|Fort de Chartres was established by the France.|
|North entry to the Fort.|
I've been going to the annual Rendezvous at Ft. de Chartres for many years. This, their 42nd, had the best weather of any time I've attended. I go because I'm interested in historic foods, costumes and gardens. If you would like to read a previous post about the historic garden at the Fort, here's the link.
|Carol Kuntz, garden volunteer.|
|Peas, lettuce, French sorrel, onions, egg plant, grapes and lots of herbs.|
One of the surprising facts about the Fort is that there were more blacks and Indians living around the Fort than there were Europeans. The French didn't discriminate between races. There were both indentured servants and freed men and women living outside the Fort. European whites could freely marry free blacks or Indians, provided all the parties had been baptized by the Catholic church - otherwise, marriage was prohibited!

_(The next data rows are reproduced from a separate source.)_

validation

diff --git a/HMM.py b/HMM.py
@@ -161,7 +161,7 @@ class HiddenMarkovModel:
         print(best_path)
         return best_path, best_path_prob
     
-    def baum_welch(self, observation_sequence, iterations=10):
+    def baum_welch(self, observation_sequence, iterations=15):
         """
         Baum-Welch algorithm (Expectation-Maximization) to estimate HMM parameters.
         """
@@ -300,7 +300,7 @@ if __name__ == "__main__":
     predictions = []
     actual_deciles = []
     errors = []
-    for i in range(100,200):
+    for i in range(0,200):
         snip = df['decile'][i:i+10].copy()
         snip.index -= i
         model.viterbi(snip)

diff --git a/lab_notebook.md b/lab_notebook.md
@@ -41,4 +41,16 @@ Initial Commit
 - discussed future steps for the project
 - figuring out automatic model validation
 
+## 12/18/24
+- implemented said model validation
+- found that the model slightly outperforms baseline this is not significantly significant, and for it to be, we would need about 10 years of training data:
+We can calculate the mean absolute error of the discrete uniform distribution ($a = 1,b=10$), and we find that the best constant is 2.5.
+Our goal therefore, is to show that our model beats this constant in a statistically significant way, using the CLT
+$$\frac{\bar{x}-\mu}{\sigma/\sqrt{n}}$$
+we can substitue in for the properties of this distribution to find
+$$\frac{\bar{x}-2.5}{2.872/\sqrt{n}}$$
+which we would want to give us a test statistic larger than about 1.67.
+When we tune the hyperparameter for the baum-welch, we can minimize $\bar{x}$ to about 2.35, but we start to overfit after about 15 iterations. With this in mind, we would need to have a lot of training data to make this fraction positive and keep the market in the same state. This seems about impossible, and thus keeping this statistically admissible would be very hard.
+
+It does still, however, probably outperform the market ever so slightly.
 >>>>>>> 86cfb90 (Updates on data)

Descendants of French, Indian, black, British and other groups, still live just a few miles of the Fort in towns such as Prairie de Rocher, Red Bud and others. From their family records, cookbooks, correspondence and records from the Fort, provide the documentation for herbs and vegetables that were grown and used during the French occupation.
|Both culinary and medicinal herbs were grown.|
|Volunteers help with the garden and learn what was grown - like this asparagus.|
|British reenactors playing for military drill.|
|People put a lot of time and money into their costumes.|
|Washer woman demonstrating how laundry was done in the 1700s.|
|Perry Riley with some amazing gourd art.|
|Note the size of those gourds on the left of the photo!|
|I always look forward to the fried buffalo (fish) with potatoes and cole slaw.|